↓
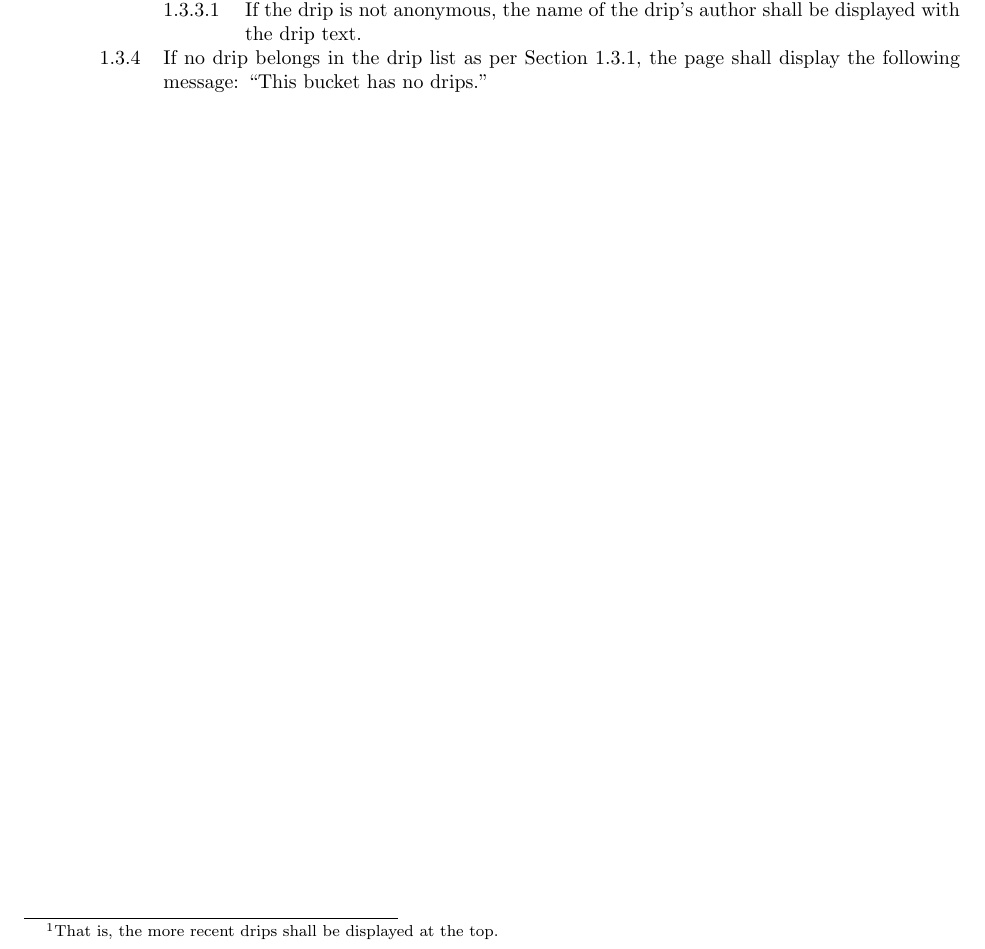
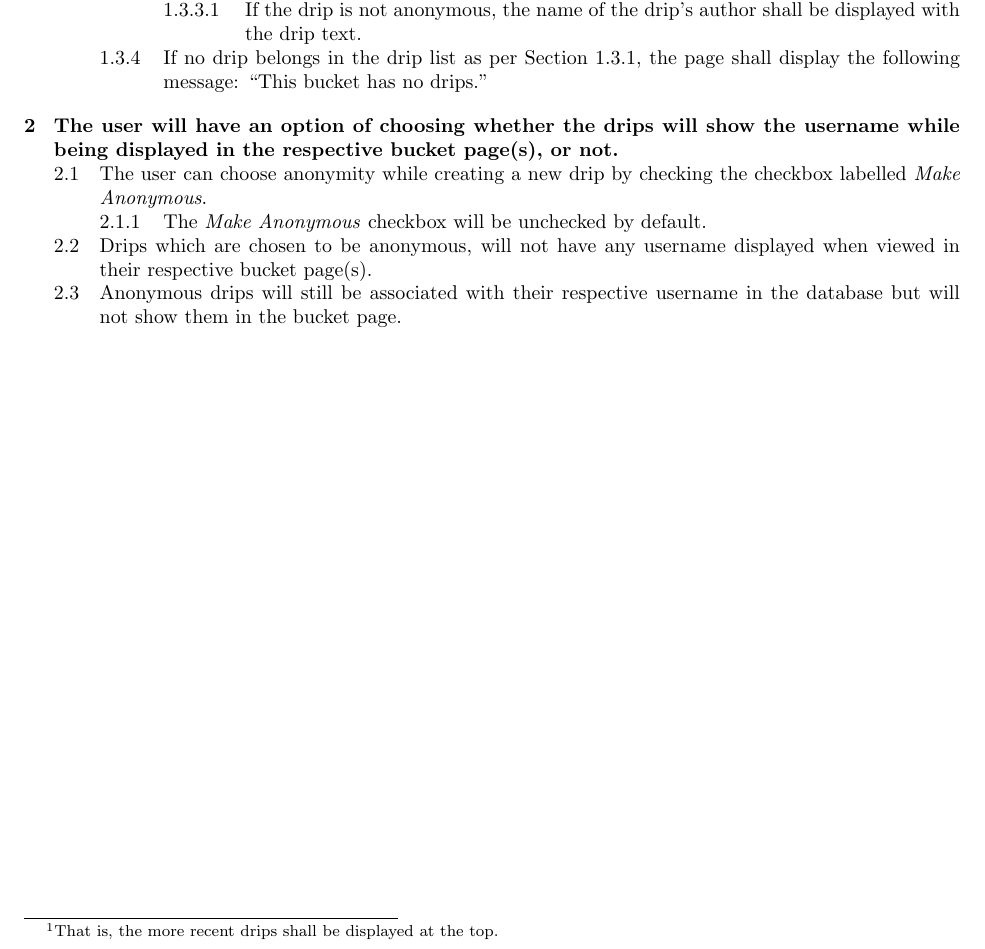
Before and after one commit to CS506/fall2016-group1, a LaTeX document (docs/sprint3/baselined-requirements.tex): part of the page, cut so that both start at the same text. Compiled offline with pdfLaTeX.

Commit message:
Added requirements for anonymity

```diff
--- a/docs/sprint3/baselined-requirements.tex
+++ b/docs/sprint3/baselined-requirements.tex
@@ -18,6 +18,11 @@
 @@@ A drip shall include the drip text and the date and time that the drip was created.
 @@@@ If the drip is not anonymous, the name of the drip's author shall be displayed with the drip text.
 @@@ If no drip belongs in the drip list as per Section~\ref{drip-list-belonging}, the page shall display the following message: ``This bucket has no drips.''
+@ The user will have an option of choosing whether the drips will show the username while being displayed in the respective bucket page(s), or not.
+@@ The user can choose anonymity while creating a new drip by checking the checkbox labelled \textit{Make Anonymous}.
+@@@ The \textit{Make Anonymous} checkbox will be unchecked by default.
+@@ Drips which are chosen to be anonymous, will not have any username displayed when viewed in their respective bucket page(s).
+@@ Anonymous drips will still be associated with their respective username in the database but will not show them in the bucket page.
 
 \end{easylist}
 \end{document}
```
↑
The listing above, line by line: print it exactly, but not its pictures.

Before and after one commit to CS506/fall2016-group1, a LaTeX document (docs/sprint3/baselined-requirements.tex): part of the page, cut so that both start at the same text. Compiled offline with pdfLaTeX.

Commit message:
Added requirements for anonymity

```diff
--- a/docs/sprint3/baselined-requirements.tex
+++ b/docs/sprint3/baselined-requirements.tex
@@ -18,6 +18,11 @@
 @@@ A drip shall include the drip text and the date and time that the drip was created.
 @@@@ If the drip is not anonymous, the name of the drip's author shall be displayed with the drip text.
 @@@ If no drip belongs in the drip list as per Section~\ref{drip-list-belonging}, the page shall display the following message: ``This bucket has no drips.''
+@ The user will have an option of choosing whether the drips will show the username while being displayed in the respective bucket page(s), or not.
+@@ The user can choose anonymity while creating a new drip by checking the checkbox labelled \textit{Make Anonymous}.
+@@@ The \textit{Make Anonymous} checkbox will be unchecked by default.
+@@ Drips which are chosen to be anonymous, will not have any username displayed when viewed in their respective bucket page(s).
+@@ Anonymous drips will still be associated with their respective username in the database but will not show them in the bucket page.
 
 \end{easylist}
 \end{document}
```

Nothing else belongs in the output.